Task goal -> Exact reproduction of every record is required, and pictures are to be excluded.

(Web interface edit records)
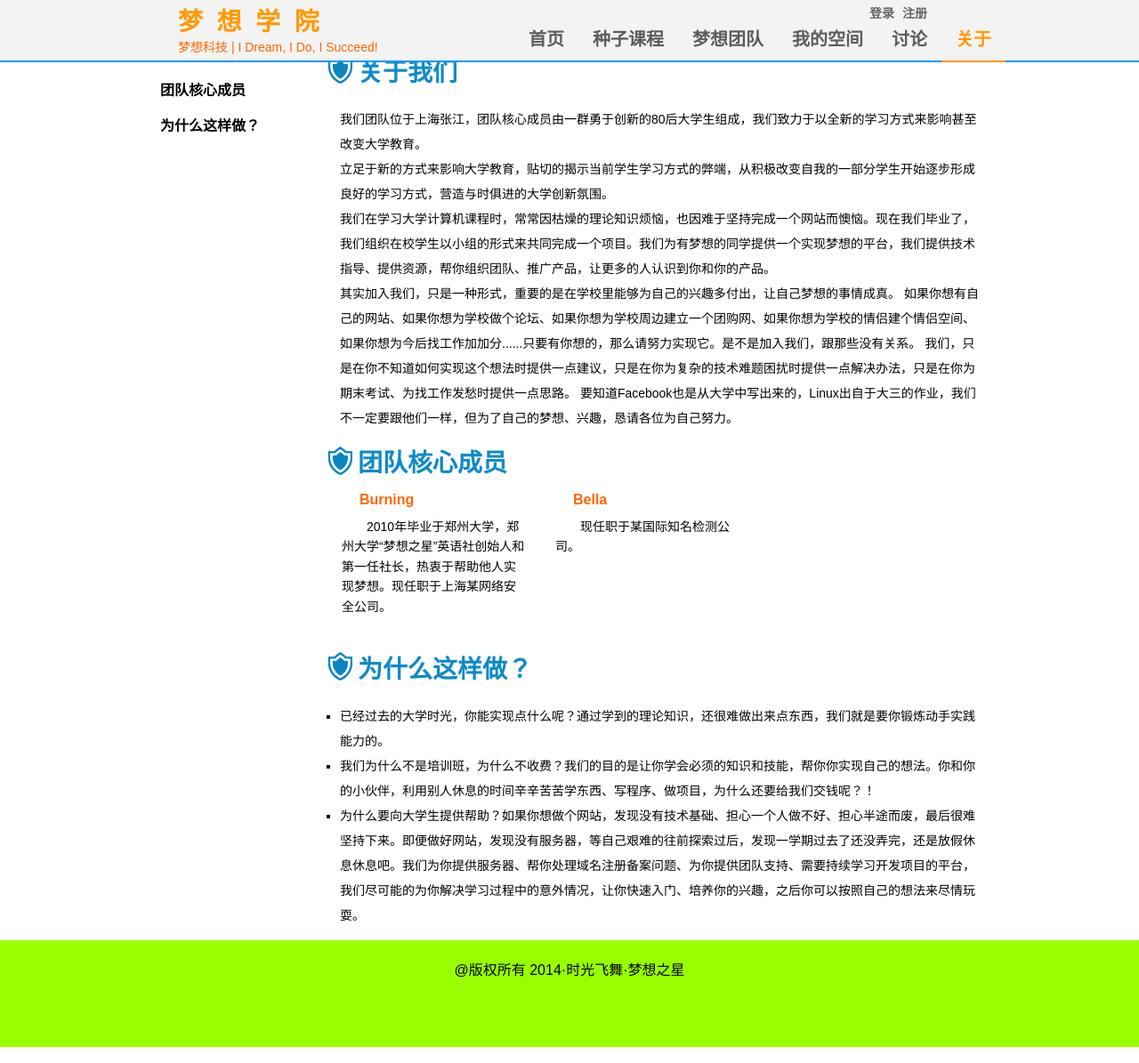
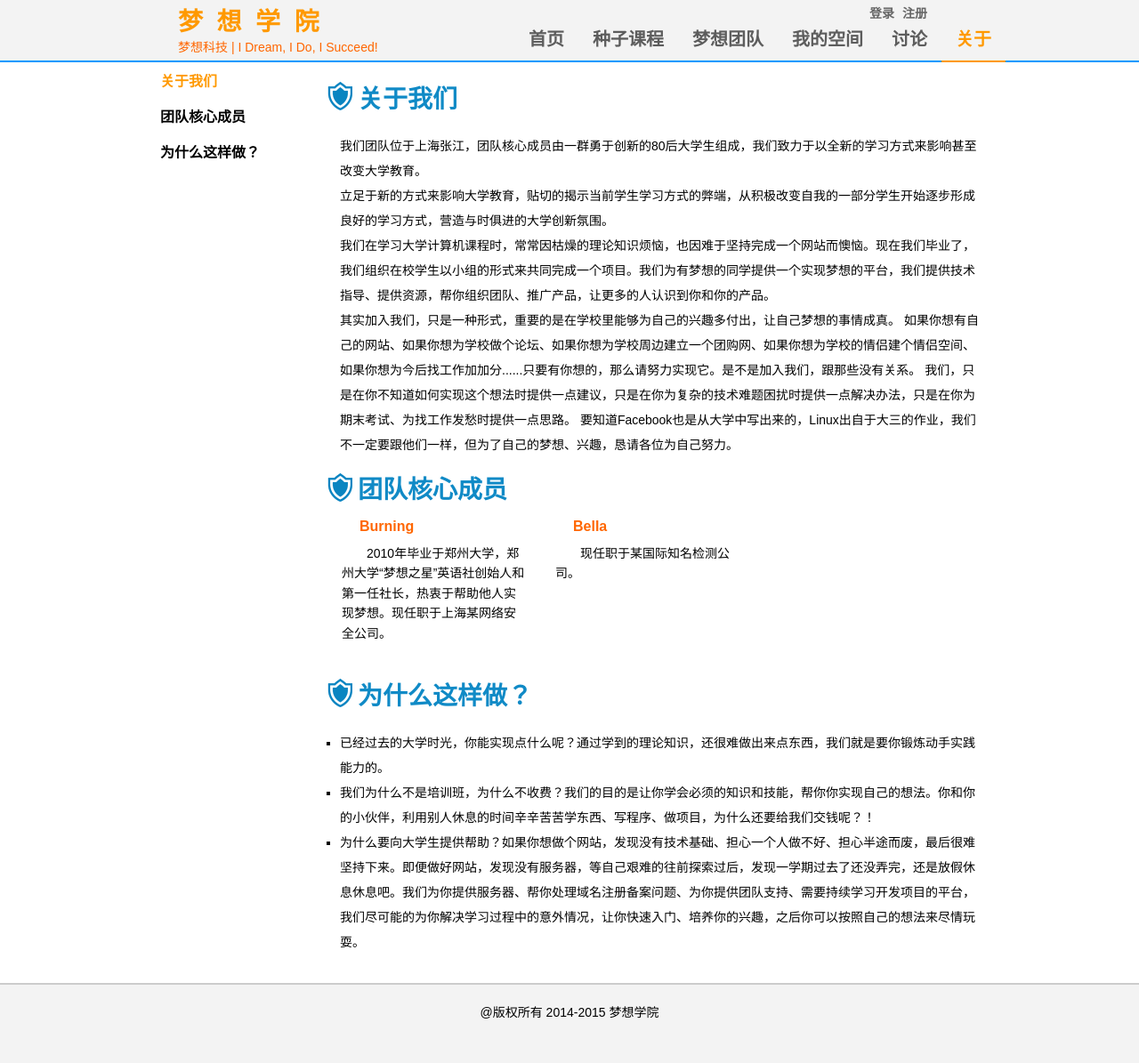
Before and after one commit to lvzhaobo/sgfw, a PHP site: page /about.php in a window 1280 px wide. Shown: the whole page at 89% size. Run offline with PHP 8.4, Linux system fonts and the light colour scheme.

Commit message:
Modify footer

```diff
--- a/about.php
+++ b/about.php
@@ -15,7 +15,7 @@
   <body style="margin:0px;font-family:'Microsoft YaHei',宋体,Arial;">
     <?php include 'src/header.php'?>
 	<div>
-	  <div class="main_index" style="padding-top:30px;width:960px;margin:0 auto;font-size:14px;">
+	  <div class="main_index" style="padding-top:60px;width:960px;margin:0 auto;font-size:14px;">
 	    <!--<div>
 		  <a href="register.php">
 		    <div style="margin:0 0 0 0;width:100%;height:40px;background-color:#0099FF;font-size:28px;font-weight:bold;text-align:center;padding:5px;margin:0 0 10px 0;">
@@ -134,10 +134,6 @@
 		</div>
 	</div>
 	<div style="clear:float;clear:both;"></div>
-	<div id="footer" style="height:80px;background-color:#99FF00;padding:20px;">
-	  <div style="text-align:center;">
-	    @版权所有  2014·时光飞舞·梦想之星
-	  </div>
-	</div>
+	<?php include 'src/footer.php'?>
   </body>
 </html>
--- a/discuss.php
+++ b/discuss.php
@@ -52,10 +52,6 @@
 		</div>
 	</div>
 	<div style="clear:float;clear:both;"></div>
-	<div id="footer" style="height:80px;background-color:#99FF00;padding:20px;">
-	  <div style="text-align:center;">
-	    @版权所有  2014·时光飞舞·梦想之星
-	  </div>
-	</div>
+	<?php include 'src/footer.php'?>
   </body>
 </html>
--- a/study.php
+++ b/study.php
@@ -113,10 +113,6 @@
 		</div>
 	</div>
 	<div style="clear:float;clear:both;"></div>
-	<div id="footer" style="height:80px;background-color:#99FF00;padding:20px;">
-	  <div style="text-align:center;">
-	    @版权所有  2014·时光飞舞·梦想之星
-	  </div>
-	</div>
+	<?php include 'src/footer.php';?>
   </body>
 </html>
--- a/team.php
+++ b/team.php
@@ -198,10 +198,6 @@
 		</div>
 	</div>
 	<div style="clear:float;clear:both;"></div>
-	<div id="footer" style="height:80px;background-color:#99FF00;padding:20px;">
-	  <div style="text-align:center;">
-	    @版权所有  2014·时光飞舞·梦想之星
-	  </div>
-	</div>
+	<?php include 'src/footer.php';?>
   </body>
 </html>
```
Also changed, not shown: project.php (+2 -7 lines), f528764d624db129b32c21fbca0cb8d6.txt (added).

Task result ->
Before and after one commit to lvzhaobo/sgfw, a PHP site: page /about.php in a window 1280 px wide. Shown: the whole page at 89% size. Run offline with PHP 8.4, Linux system fonts and the light colour scheme.

Commit message:
Modify footer

```diff
--- a/about.php
+++ b/about.php
@@ -15,7 +15,7 @@
   <body style="margin:0px;font-family:'Microsoft YaHei',宋体,Arial;">
     <?php include 'src/header.php'?>
 	<div>
-	  <div class="main_index" style="padding-top:30px;width:960px;margin:0 auto;font-size:14px;">
+	  <div class="main_index" style="padding-top:60px;width:960px;margin:0 auto;font-size:14px;">
 	    <!--<div>
 		  <a href="register.php">
 		    <div style="margin:0 0 0 0;width:100%;height:40px;background-color:#0099FF;font-size:28px;font-weight:bold;text-align:center;padding:5px;margin:0 0 10px 0;">
@@ -134,10 +134,6 @@
 		</div>
 	</div>
 	<div style="clear:float;clear:both;"></div>
-	<div id="footer" style="height:80px;background-color:#99FF00;padding:20px;">
-	  <div style="text-align:center;">
-	    @版权所有  2014·时光飞舞·梦想之星
-	  </div>
-	</div>
+	<?php include 'src/footer.php'?>
   </body>
 </html>
--- a/discuss.php
+++ b/discuss.php
@@ -52,10 +52,6 @@
 		</div>
 	</div>
 	<div style="clear:float;clear:both;"></div>
-	<div id="footer" style="height:80px;background-color:#99FF00;padding:20px;">
-	  <div style="text-align:center;">
-	    @版权所有  2014·时光飞舞·梦想之星
-	  </div>
-	</div>
+	<?php include 'src/footer.php'?>
   </body>
 </html>
--- a/study.php
+++ b/study.php
@@ -113,10 +113,6 @@
 		</div>
 	</div>
 	<div style="clear:float;clear:both;"></div>
-	<div id="footer" style="height:80px;background-color:#99FF00;padding:20px;">
-	  <div style="text-align:center;">
-	    @版权所有  2014·时光飞舞·梦想之星
-	  </div>
-	</div>
+	<?php include 'src/footer.php';?>
   </body>
 </html>
--- a/team.php
+++ b/team.php
@@ -198,10 +198,6 @@
 		</div>
 	</div>
 	<div style="clear:float;clear:both;"></div>
-	<div id="footer" style="height:80px;background-color:#99FF00;padding:20px;">
-	  <div style="text-align:center;">
-	    @版权所有  2014·时光飞舞·梦想之星
-	  </div>
-	</div>
+	<?php include 'src/footer.php';?>
   </body>
 </html>
```
Also changed, not shown: project.php (+2 -7 lines), f528764d624db129b32c21fbca0cb8d6.txt (added).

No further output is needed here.